• Definitive hematopoiesis;
  • Embryonic stem cells;
  • STAT5A;
  • Hematopoietic stem cells;
  • Self-renewal


Little is known about the molecular mechanisms that direct the transition from primitive to definitive hematopoiesis. In this study, we cocultured murine embryonic stem (ES) cells on OP9 stroma to induce hematopoietic differentiation as a model to study factors involved in the generation of adult hematopoietic stem cells (HSCs). Overexpression of the constitutively activated mutant signal transducer and activator of transcription (STAT) 5A(1*6) in ES cells facilitated the generation of cells that expressed the endothelial-hemangioblast marker Flk-1 within 5 days of coculture on OP9. The first CD41+/ CD45+/c-Kit+/Flk-1 hematopoietic cells arose in our culture conditions between days 5 and 7. Persistent activation of STAT5A greatly enhanced the generation of hematopoietic progenitors compared with controls, as determined by colony assays in methylcellulose.

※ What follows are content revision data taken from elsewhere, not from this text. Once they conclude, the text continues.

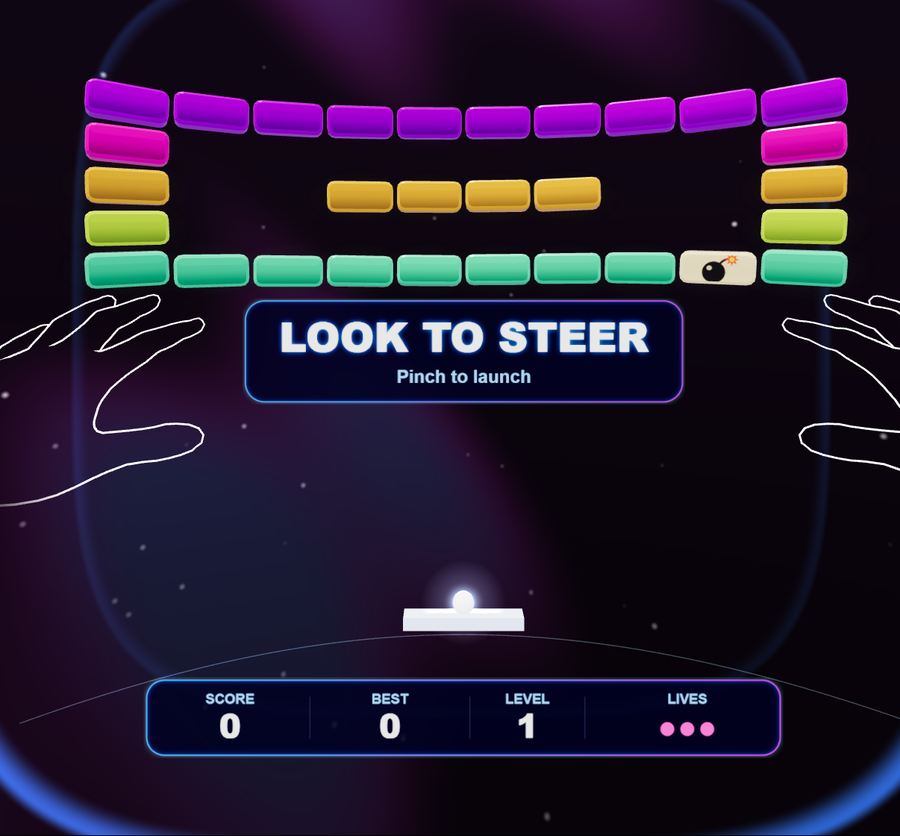
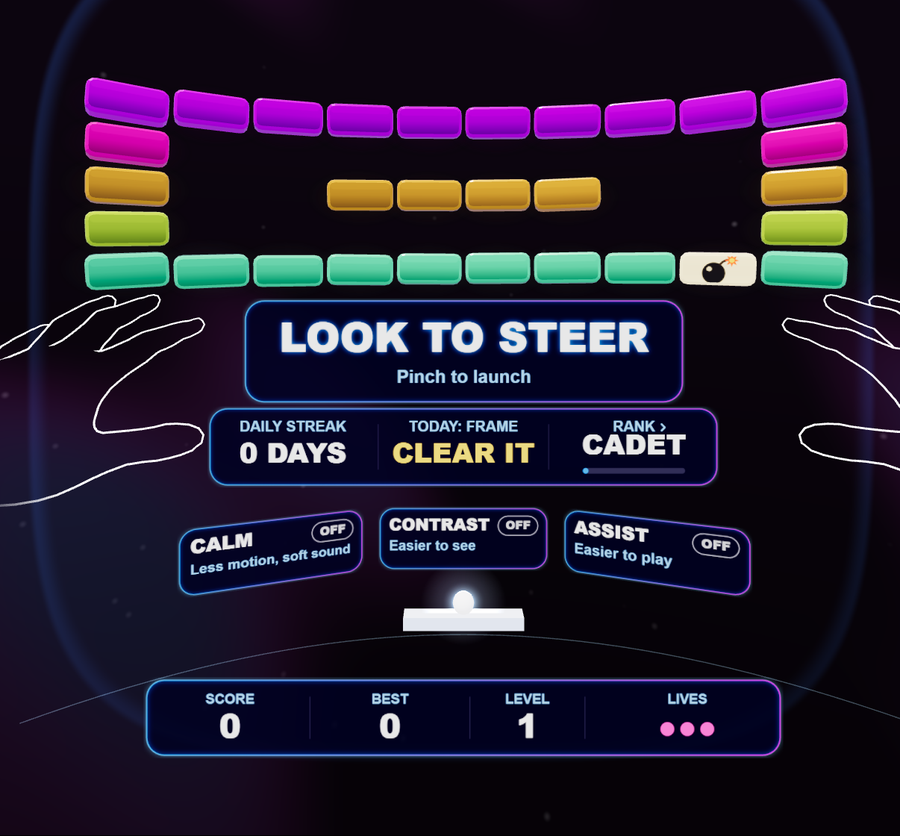
Show the option cards from the first screen, fix the rank chevron

diff --git a/src/look.ts b/src/look.ts
@@ -540,7 +540,13 @@ export function drawProgress(
   big(0, `${s.streak} ${s.streak === 1 ? 'DAY' : 'DAYS'}`, '#fff', s.streak > 0 ? h * 0.2 : 0);
   label(1, s.name ? `TODAY: ${s.name}` : "TODAY'S WALL");
   big(1, s.done ? 'CLEARED' : 'CLEAR IT', s.done ? T.on : '#ffd34d');
-  label(2, 'RANK  ›'); // the arrow hints that it opens the list
+  label(2, 'RANK');
+  // A drawn chevron after the label (the text glyph sits low), hinting that the panel opens the list.
+  const cx = col * 2.5 + g.measureText('RANK').width / 2 + h * 0.1, cy = h * 0.26, k = h * 0.04;
+  g.strokeStyle = T.label;
+  g.lineWidth = h * 0.022;
+  g.lineCap = g.lineJoin = 'round';
+  g.beginPath(); g.moveTo(cx - k / 2, cy - k); g.lineTo(cx + k / 2, cy); g.lineTo(cx - k / 2, cy + k); g.stroke();
   big(2, s.rank, '#fff', 0, 0.5);
   const bw = col * 0.6, bx = col * 2.5 - bw / 2, by = h * 0.76, bh = h * 0.07;
   g.fillStyle = 'rgba(255,255,255,0.18)';

diff --git a/src/breaker.ts b/src/breaker.ts
@@ -810,14 +810,9 @@ export class BreakerSystem extends createSystem({
     this.g.speed = this.speedFor();
   }
 
-  // Menus (progress, options) are hidden during play, and during a brand-new player's very first countdown,
-  // so the opening is one short instruction instead of a wall of panels.
-  private get firstEver(): boolean {
-    return this.state === 'ready' && this.prog.bricks === 0 && this.score === 0 && this.level === 1;
-  }
-
+  // Menus (progress, options) show whenever the ball isn't in play, so the options are there from the first screen.
   private get showMenus(): boolean {
-    return this.state !== 'play' && !this.firstEver;
+    return this.state !== 'play';
   }
 
   private save(): void {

Moreover, whereas controls generated only a short transient wave of hematopoiesis lasting less than 3 weeks, expression of STAT5A(1*6) resulted in the generation of hematopoietic cobblestone area–forming cells (CAFCs) on OP9 that could be serially passaged onto new OP9, giving rise to second and third CAFCs that generated hematopoietic progenitors for ≥5 weeks, indicating a role for STAT5A in HSC self-renewal in vitro. Several definitive hematopoietic genes were upregulated by STAT5A (1*6), as well as Runx1/AML1, vascular endothelial growth factor, oncostatin M receptor, HoxB4, Wnt5A, Delta-like-1, and Bmi-1. Furthermore, ES-derived hematopoietic cells expressing STAT5A(1*6) contributed to myeloid-lymphoid hematopoiesis in primary and secondary nonobese diabetic–severe combined immunodeficiency recipients, although no donor-derived cells could be detected after 7 weeks in the secondary recipients. These data indicate that a persistent activation of STAT5A allows the generation of ES-derived HSCs that can, at least for an intermediate period, contribute to hematopoiesis in vivo.